▶ Given records
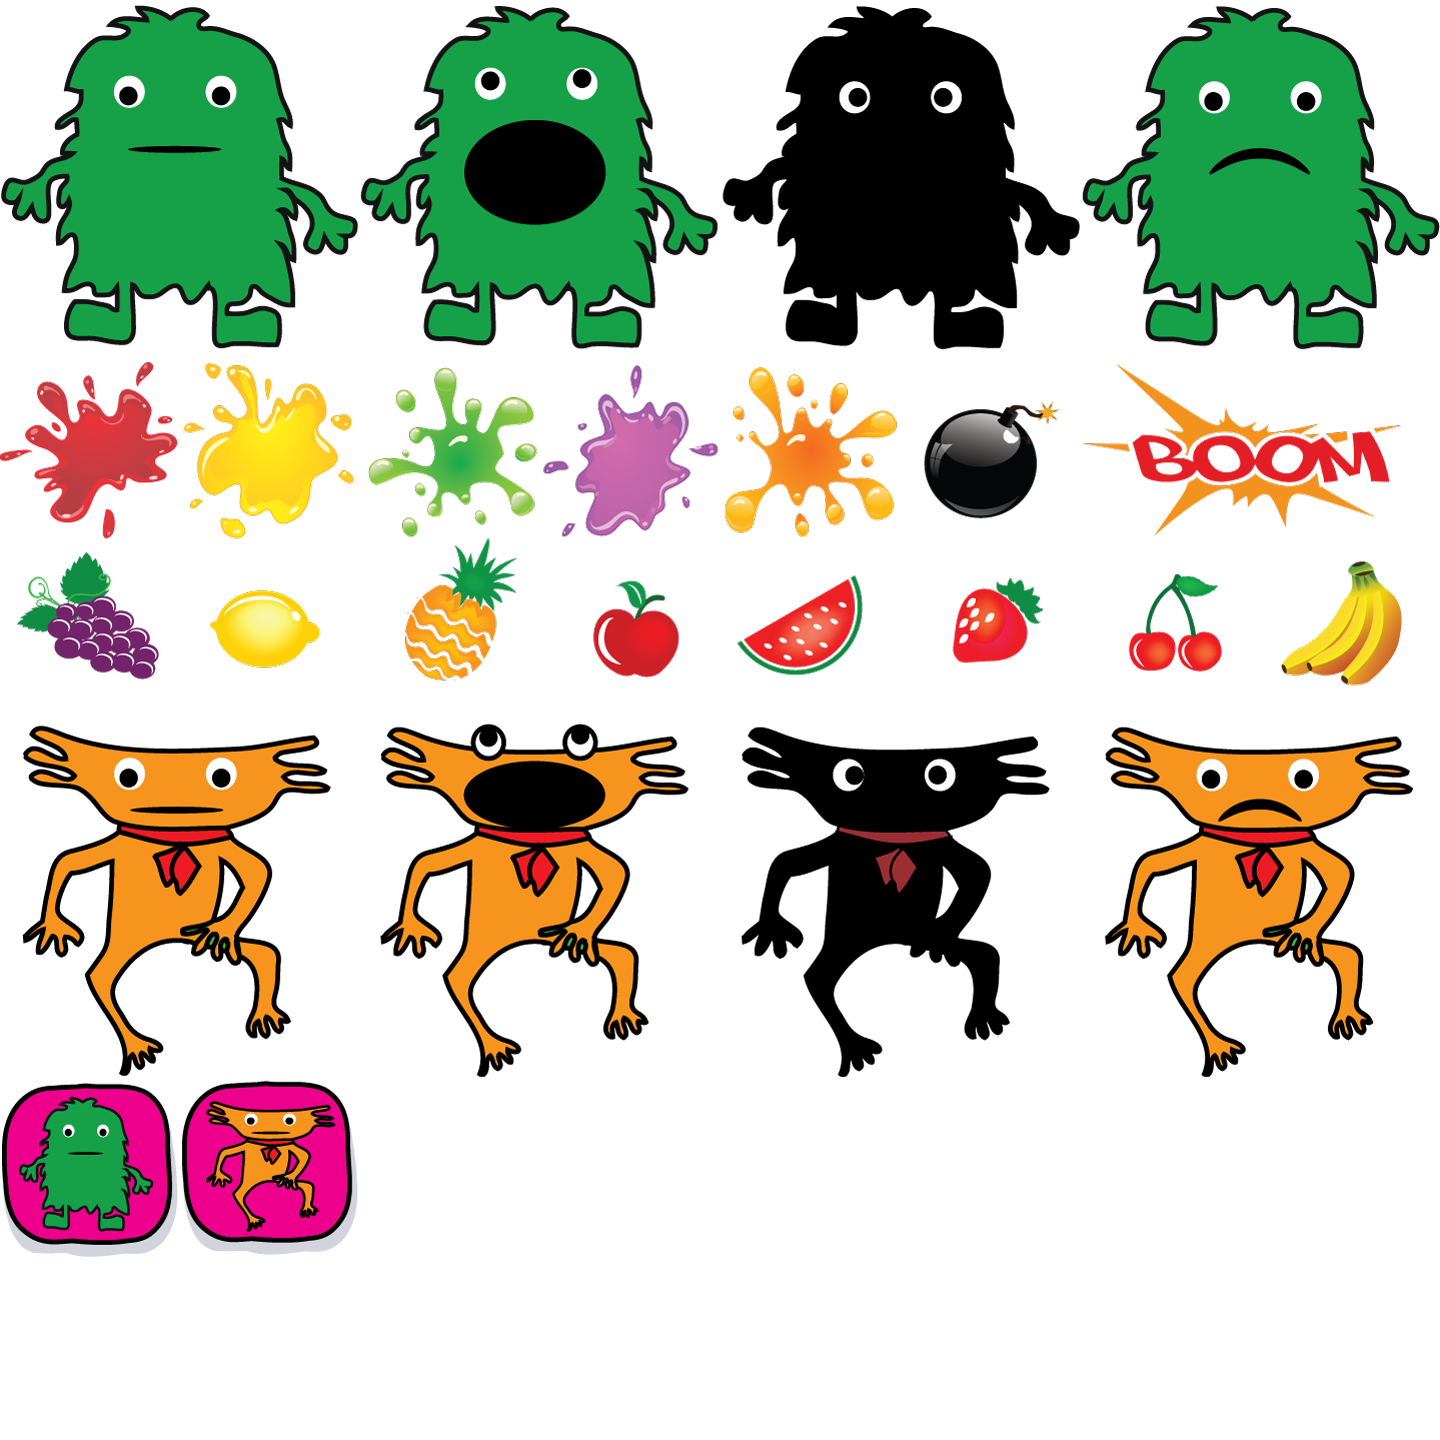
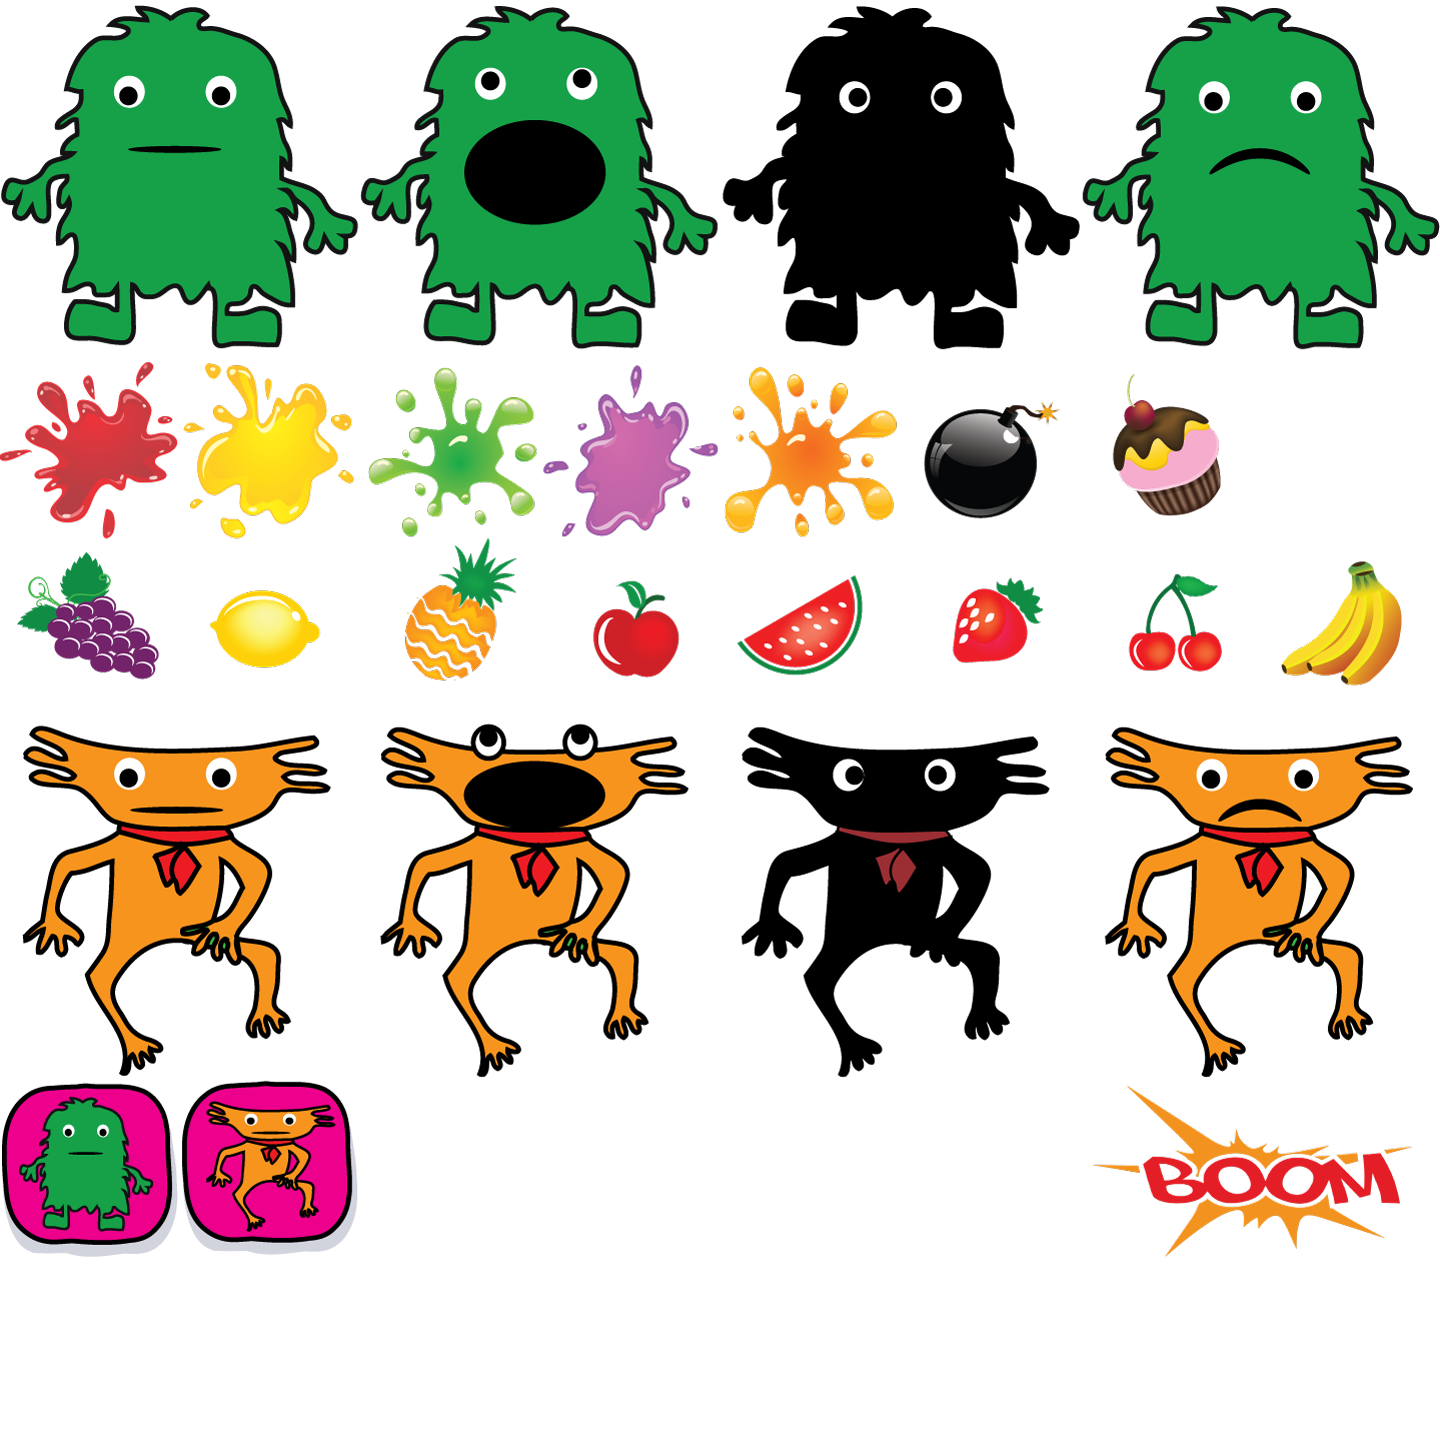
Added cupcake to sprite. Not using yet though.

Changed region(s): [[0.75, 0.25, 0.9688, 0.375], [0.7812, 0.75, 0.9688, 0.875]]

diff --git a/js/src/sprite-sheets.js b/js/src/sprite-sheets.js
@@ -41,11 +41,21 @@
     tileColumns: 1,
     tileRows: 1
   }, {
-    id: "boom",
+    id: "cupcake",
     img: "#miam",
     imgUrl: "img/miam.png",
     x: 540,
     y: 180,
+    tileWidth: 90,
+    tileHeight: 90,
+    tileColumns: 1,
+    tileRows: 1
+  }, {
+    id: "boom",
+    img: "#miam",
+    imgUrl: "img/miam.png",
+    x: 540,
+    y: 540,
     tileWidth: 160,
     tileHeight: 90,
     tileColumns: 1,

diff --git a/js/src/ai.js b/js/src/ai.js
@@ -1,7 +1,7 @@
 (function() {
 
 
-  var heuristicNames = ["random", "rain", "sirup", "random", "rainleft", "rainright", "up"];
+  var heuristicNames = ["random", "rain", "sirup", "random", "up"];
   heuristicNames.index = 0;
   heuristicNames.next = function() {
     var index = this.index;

--

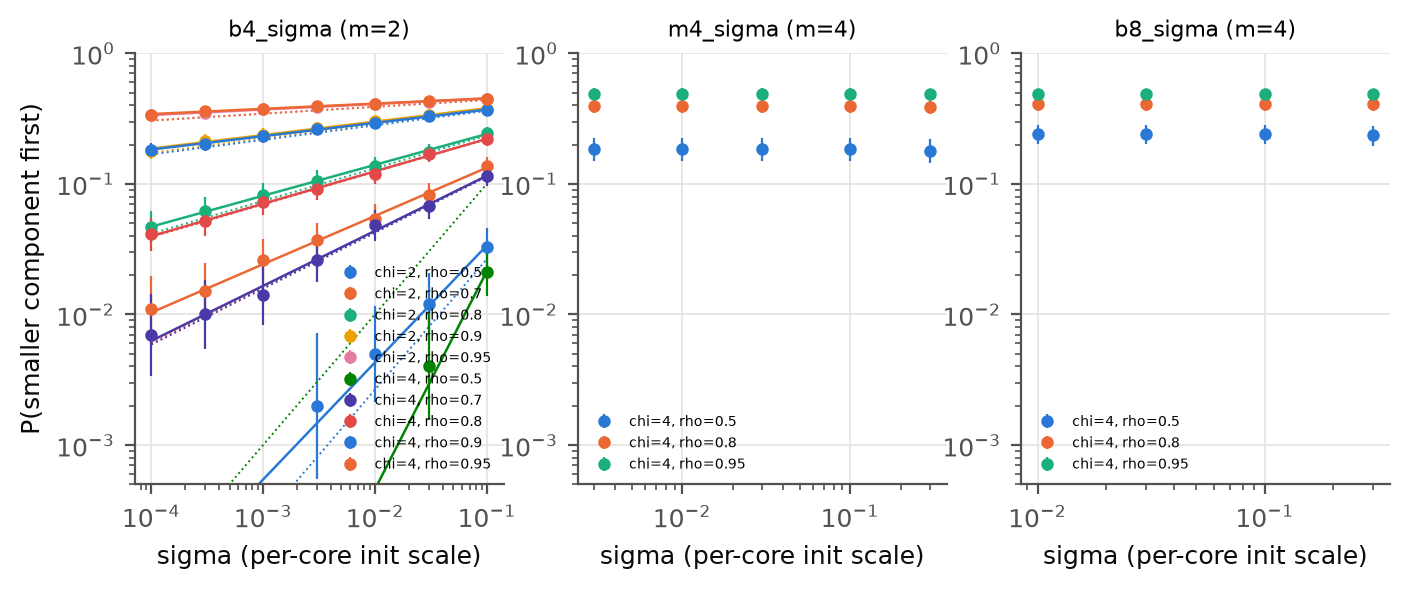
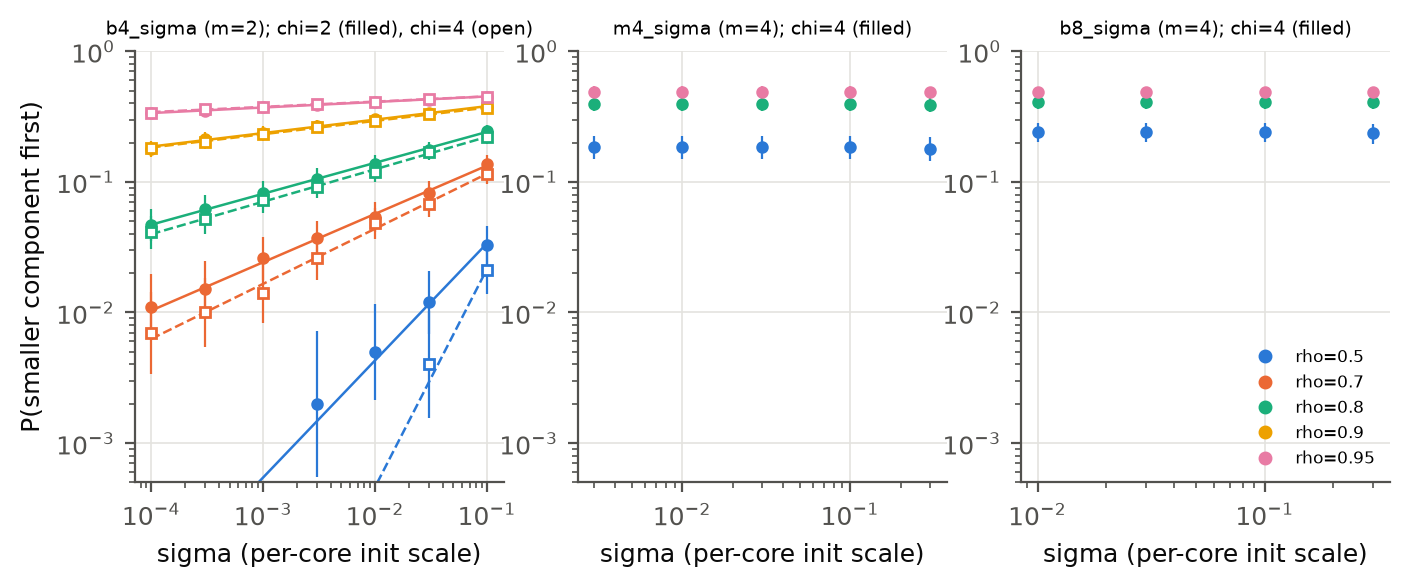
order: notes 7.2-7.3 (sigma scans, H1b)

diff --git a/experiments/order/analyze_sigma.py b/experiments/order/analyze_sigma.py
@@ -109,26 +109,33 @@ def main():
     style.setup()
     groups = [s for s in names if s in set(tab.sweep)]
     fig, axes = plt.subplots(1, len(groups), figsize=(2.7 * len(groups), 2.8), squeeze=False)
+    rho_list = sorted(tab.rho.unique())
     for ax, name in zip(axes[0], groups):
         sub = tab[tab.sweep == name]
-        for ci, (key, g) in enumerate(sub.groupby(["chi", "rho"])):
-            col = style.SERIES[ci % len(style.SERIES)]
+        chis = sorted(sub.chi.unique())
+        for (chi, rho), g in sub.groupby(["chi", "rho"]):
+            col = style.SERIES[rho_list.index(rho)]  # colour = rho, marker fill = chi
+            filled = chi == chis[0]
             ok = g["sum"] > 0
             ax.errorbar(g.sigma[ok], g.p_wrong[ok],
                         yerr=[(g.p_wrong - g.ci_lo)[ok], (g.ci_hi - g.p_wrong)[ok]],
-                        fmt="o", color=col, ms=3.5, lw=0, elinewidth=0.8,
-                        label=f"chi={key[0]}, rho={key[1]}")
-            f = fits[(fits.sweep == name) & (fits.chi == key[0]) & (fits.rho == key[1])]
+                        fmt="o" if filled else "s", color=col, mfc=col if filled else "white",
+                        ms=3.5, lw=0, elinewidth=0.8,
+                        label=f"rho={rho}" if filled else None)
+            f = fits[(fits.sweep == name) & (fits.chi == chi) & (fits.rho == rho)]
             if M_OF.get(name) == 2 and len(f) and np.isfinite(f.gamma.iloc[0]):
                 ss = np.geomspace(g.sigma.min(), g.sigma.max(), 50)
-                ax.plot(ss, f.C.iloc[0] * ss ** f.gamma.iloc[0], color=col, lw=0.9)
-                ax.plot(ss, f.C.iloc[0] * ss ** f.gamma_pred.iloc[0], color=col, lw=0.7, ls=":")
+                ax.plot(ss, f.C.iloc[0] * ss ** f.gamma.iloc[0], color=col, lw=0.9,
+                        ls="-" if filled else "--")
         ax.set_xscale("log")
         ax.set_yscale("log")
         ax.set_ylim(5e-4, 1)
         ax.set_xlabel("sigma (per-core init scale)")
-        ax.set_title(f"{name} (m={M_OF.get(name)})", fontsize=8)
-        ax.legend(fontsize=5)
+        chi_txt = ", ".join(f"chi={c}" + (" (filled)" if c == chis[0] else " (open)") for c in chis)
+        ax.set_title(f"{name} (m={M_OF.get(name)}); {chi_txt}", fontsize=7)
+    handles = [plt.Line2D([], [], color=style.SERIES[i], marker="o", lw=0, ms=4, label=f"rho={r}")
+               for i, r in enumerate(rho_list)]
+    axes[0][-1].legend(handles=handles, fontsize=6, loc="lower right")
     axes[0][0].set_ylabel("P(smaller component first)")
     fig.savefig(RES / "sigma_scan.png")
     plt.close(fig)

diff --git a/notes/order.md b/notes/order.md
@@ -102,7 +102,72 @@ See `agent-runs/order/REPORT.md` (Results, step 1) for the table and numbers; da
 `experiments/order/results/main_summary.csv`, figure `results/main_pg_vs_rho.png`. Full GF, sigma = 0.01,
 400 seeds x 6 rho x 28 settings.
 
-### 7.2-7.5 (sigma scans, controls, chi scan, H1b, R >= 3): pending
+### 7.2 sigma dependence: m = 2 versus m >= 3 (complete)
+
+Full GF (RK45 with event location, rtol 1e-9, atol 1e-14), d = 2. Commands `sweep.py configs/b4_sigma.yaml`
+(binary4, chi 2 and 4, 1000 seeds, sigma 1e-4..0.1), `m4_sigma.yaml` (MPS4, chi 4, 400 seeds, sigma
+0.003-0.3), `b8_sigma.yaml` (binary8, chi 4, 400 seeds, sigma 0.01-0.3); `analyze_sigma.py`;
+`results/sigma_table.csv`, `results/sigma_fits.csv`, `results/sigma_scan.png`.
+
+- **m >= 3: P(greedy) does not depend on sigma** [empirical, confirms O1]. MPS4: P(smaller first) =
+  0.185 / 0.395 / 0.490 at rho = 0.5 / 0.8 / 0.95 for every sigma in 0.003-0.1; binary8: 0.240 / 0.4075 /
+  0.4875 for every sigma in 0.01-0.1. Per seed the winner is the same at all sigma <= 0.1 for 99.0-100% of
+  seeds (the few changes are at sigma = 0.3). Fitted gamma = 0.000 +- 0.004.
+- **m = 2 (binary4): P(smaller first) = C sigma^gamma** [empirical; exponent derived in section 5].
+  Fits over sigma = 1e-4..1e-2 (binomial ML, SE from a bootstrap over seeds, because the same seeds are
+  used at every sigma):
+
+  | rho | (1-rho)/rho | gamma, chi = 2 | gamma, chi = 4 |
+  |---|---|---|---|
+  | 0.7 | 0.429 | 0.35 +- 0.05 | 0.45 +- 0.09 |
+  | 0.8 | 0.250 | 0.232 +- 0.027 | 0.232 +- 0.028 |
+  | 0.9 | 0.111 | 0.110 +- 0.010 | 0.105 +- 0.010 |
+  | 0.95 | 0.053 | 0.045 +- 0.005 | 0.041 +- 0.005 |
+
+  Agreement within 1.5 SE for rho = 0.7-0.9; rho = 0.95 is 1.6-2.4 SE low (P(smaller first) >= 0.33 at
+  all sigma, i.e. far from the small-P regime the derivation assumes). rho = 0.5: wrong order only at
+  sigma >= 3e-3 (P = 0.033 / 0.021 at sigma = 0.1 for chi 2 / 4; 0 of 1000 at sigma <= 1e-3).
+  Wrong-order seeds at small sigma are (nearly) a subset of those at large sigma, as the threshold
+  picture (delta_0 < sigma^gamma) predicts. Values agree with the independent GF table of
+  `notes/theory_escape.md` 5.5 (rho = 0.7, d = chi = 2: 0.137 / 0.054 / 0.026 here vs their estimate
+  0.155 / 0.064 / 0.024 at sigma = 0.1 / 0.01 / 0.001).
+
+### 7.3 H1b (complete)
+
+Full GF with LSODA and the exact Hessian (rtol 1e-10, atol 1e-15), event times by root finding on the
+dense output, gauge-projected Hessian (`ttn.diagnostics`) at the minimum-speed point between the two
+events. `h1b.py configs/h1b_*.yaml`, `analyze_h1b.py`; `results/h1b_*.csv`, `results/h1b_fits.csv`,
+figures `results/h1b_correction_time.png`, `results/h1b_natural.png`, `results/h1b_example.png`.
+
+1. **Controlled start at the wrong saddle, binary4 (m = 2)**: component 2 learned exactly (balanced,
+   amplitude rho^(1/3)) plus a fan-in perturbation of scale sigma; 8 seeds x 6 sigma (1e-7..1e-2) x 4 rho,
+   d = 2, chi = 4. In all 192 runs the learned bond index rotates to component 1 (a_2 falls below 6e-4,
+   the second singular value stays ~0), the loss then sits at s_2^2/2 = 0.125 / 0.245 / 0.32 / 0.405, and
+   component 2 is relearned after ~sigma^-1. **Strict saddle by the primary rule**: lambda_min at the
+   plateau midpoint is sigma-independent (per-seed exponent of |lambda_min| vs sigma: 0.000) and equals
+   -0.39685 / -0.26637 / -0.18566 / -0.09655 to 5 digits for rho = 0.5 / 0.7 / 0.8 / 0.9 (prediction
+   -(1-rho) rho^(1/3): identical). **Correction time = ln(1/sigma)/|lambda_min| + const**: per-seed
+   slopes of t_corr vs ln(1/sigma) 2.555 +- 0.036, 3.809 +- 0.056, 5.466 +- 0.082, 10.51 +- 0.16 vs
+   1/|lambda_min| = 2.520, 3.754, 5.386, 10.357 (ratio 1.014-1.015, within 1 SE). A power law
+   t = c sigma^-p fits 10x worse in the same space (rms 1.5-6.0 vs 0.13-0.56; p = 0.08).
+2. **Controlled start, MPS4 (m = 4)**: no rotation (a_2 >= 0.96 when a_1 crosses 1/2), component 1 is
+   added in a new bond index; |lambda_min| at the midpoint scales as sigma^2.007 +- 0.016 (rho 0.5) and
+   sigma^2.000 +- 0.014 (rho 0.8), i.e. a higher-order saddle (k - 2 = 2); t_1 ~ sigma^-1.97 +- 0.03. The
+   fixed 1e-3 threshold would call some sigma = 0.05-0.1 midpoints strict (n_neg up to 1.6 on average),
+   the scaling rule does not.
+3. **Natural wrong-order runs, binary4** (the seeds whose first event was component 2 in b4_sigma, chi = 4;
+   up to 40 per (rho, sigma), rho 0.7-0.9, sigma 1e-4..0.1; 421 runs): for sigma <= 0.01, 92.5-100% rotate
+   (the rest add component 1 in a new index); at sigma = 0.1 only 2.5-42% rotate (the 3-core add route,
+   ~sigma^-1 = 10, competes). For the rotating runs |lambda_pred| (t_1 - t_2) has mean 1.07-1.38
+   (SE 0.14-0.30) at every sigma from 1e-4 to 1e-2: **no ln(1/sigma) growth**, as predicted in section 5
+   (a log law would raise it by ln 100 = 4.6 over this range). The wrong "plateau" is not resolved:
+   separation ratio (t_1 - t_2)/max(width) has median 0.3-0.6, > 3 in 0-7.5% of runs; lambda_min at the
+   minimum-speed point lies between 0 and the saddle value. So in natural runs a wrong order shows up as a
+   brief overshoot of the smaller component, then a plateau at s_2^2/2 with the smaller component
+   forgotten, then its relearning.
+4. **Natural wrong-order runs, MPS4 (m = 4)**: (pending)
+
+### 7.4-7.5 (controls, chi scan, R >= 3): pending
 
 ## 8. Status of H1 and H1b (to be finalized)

▶ Task goal
Please reproduce the lines from the line with "3: P(greedy) does" to the line with "for 99.0-100% of", both ends included, exactly as they appear above.

▶ Written response
+- **m >= 3: P(greedy) does not depend on sigma** [empirical, confirms O1]. MPS4: P(smaller first) =
+  0.185 / 0.395 / 0.490 at rho = 0.5 / 0.8 / 0.95 for every sigma in 0.003-0.1; binary8: 0.240 / 0.4075 /
+  0.4875 for every sigma in 0.01-0.1. Per seed the winner is the same at all sigma <= 0.1 for 99.0-100% of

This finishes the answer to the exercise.